_Provided entries_:
■ ■ ■ ■ ■ ■ ■

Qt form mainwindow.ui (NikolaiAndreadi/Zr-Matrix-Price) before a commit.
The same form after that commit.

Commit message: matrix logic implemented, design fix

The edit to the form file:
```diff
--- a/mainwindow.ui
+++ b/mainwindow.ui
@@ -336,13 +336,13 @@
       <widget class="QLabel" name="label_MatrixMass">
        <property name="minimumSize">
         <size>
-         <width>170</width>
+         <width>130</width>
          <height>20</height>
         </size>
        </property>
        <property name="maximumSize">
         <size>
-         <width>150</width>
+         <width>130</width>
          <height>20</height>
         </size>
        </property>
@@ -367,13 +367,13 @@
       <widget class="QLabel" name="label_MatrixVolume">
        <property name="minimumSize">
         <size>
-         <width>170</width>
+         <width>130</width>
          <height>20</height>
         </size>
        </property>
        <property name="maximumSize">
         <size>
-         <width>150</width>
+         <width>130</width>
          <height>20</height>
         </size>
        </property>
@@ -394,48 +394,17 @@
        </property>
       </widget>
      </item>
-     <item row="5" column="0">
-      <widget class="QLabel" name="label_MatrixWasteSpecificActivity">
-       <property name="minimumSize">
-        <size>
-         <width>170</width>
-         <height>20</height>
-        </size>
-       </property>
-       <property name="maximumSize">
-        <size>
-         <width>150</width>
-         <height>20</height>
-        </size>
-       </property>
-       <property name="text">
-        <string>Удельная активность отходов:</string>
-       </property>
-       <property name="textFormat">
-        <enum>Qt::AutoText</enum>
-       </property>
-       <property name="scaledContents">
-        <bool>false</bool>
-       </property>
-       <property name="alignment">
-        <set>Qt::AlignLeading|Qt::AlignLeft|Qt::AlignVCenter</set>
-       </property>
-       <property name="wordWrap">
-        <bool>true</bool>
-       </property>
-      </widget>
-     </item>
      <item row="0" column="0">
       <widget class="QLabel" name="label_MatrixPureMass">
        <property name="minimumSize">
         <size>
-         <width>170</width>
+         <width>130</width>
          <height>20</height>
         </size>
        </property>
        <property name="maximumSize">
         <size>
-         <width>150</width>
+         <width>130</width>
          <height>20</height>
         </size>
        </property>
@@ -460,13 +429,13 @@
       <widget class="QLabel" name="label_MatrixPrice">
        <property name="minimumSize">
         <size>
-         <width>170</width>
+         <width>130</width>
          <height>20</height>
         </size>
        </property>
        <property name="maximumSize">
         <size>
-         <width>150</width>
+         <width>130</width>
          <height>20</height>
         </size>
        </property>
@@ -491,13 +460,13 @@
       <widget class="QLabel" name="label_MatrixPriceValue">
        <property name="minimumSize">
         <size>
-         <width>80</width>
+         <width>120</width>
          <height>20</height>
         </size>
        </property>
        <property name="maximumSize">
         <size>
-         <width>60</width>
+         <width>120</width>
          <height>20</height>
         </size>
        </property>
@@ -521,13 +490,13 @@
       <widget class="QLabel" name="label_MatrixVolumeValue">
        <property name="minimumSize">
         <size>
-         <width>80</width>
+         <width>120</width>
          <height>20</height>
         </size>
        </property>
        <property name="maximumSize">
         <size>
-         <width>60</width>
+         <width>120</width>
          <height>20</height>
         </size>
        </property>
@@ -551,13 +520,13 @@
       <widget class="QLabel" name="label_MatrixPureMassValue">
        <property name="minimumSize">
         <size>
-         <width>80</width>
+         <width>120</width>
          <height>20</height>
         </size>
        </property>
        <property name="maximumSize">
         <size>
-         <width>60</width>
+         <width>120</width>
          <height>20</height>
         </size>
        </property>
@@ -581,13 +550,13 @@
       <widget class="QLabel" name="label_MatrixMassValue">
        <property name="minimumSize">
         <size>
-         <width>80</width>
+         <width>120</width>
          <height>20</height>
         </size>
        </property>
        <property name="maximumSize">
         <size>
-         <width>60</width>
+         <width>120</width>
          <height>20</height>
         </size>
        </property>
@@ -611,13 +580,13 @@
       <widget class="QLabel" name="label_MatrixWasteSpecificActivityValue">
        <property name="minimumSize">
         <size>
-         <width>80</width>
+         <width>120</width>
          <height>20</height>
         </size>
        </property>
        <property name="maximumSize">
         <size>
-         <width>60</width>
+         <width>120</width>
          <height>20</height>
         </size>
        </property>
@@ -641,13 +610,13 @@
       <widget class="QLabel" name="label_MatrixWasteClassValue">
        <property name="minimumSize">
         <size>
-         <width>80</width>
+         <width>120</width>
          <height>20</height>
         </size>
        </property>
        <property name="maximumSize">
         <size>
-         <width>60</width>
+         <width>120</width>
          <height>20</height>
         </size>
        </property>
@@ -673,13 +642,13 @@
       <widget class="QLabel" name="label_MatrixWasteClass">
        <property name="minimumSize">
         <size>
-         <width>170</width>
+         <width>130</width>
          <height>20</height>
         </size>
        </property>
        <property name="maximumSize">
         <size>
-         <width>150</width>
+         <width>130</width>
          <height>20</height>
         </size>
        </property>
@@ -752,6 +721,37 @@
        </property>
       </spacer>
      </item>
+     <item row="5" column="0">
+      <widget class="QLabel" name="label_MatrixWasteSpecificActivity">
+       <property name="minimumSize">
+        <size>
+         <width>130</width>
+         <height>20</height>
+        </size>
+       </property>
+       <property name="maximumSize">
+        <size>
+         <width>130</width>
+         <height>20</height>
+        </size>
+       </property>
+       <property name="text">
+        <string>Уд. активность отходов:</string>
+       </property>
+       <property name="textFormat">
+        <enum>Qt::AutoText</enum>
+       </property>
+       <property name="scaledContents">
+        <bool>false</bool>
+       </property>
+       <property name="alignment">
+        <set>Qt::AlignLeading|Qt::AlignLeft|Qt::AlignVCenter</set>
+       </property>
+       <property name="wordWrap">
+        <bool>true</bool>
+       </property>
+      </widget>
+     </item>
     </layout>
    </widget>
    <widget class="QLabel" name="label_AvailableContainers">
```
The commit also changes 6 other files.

■ ■ ■ ■ ■ ■ ■

_What is needed_:
From the data above, copy every line where "item" appears.

_Final answer_:
      </item>
-     <item row="5" column="0">
-     </item>
      <item row="0" column="0">
      </item>
+     <item row="5" column="0">
+     </item>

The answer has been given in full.